YOUR ASSIGNMENT:
Below are some entries. Reproduce them word for word.

══════

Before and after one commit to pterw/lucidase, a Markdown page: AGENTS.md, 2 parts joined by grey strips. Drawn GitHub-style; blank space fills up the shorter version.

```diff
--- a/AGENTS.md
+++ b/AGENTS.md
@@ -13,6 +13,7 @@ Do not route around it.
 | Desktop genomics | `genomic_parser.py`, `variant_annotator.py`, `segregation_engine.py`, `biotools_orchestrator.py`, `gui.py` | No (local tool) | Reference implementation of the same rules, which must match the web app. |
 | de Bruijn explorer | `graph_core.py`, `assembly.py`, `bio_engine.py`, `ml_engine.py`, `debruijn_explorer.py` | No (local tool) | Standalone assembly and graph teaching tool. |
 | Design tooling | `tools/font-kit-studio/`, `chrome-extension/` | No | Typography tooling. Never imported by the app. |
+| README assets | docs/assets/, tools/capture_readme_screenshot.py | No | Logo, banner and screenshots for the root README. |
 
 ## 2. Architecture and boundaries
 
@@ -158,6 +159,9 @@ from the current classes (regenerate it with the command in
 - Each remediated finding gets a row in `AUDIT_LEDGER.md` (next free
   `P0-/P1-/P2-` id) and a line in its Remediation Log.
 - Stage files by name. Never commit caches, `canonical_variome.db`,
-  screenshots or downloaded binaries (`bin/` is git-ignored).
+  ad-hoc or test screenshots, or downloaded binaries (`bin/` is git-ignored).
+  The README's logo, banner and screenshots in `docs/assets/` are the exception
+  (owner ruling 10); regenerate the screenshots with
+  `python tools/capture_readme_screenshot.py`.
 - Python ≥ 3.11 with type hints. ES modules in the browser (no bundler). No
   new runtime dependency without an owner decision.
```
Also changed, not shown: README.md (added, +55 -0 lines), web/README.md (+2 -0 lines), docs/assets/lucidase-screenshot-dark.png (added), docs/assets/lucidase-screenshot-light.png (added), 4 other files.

══════

OUTPUT FOR THIS EXERCISE:
Before and after one commit to pterw/lucidase, a Markdown page: AGENTS.md, 2 parts joined by grey strips. Drawn GitHub-style; blank space fills up the shorter version.

```diff
--- a/AGENTS.md
+++ b/AGENTS.md
@@ -13,6 +13,7 @@ Do not route around it.
 | Desktop genomics | `genomic_parser.py`, `variant_annotator.py`, `segregation_engine.py`, `biotools_orchestrator.py`, `gui.py` | No (local tool) | Reference implementation of the same rules, which must match the web app. |
 | de Bruijn explorer | `graph_core.py`, `assembly.py`, `bio_engine.py`, `ml_engine.py`, `debruijn_explorer.py` | No (local tool) | Standalone assembly and graph teaching tool. |
 | Design tooling | `tools/font-kit-studio/`, `chrome-extension/` | No | Typography tooling. Never imported by the app. |
+| README assets | docs/assets/, tools/capture_readme_screenshot.py | No | Logo, banner and screenshots for the root README. |
 
 ## 2. Architecture and boundaries
 
@@ -158,6 +159,9 @@ from the current classes (regenerate it with the command in
 - Each remediated finding gets a row in `AUDIT_LEDGER.md` (next free
   `P0-/P1-/P2-` id) and a line in its Remediation Log.
 - Stage files by name. Never commit caches, `canonical_variome.db`,
-  screenshots or downloaded binaries (`bin/` is git-ignored).
+  ad-hoc or test screenshots, or downloaded binaries (`bin/` is git-ignored).
+  The README's logo, banner and screenshots in `docs/assets/` are the exception
+  (owner ruling 10); regenerate the screenshots with
+  `python tools/capture_readme_screenshot.py`.
 - Python ≥ 3.11 with type hints. ES modules in the browser (no bundler). No
   new runtime dependency without an owner decision.
```
Also changed, not shown: README.md (added, +55 -0 lines), web/README.md (+2 -0 lines), docs/assets/lucidase-screenshot-dark.png (added), docs/assets/lucidase-screenshot-light.png (added), 4 other files.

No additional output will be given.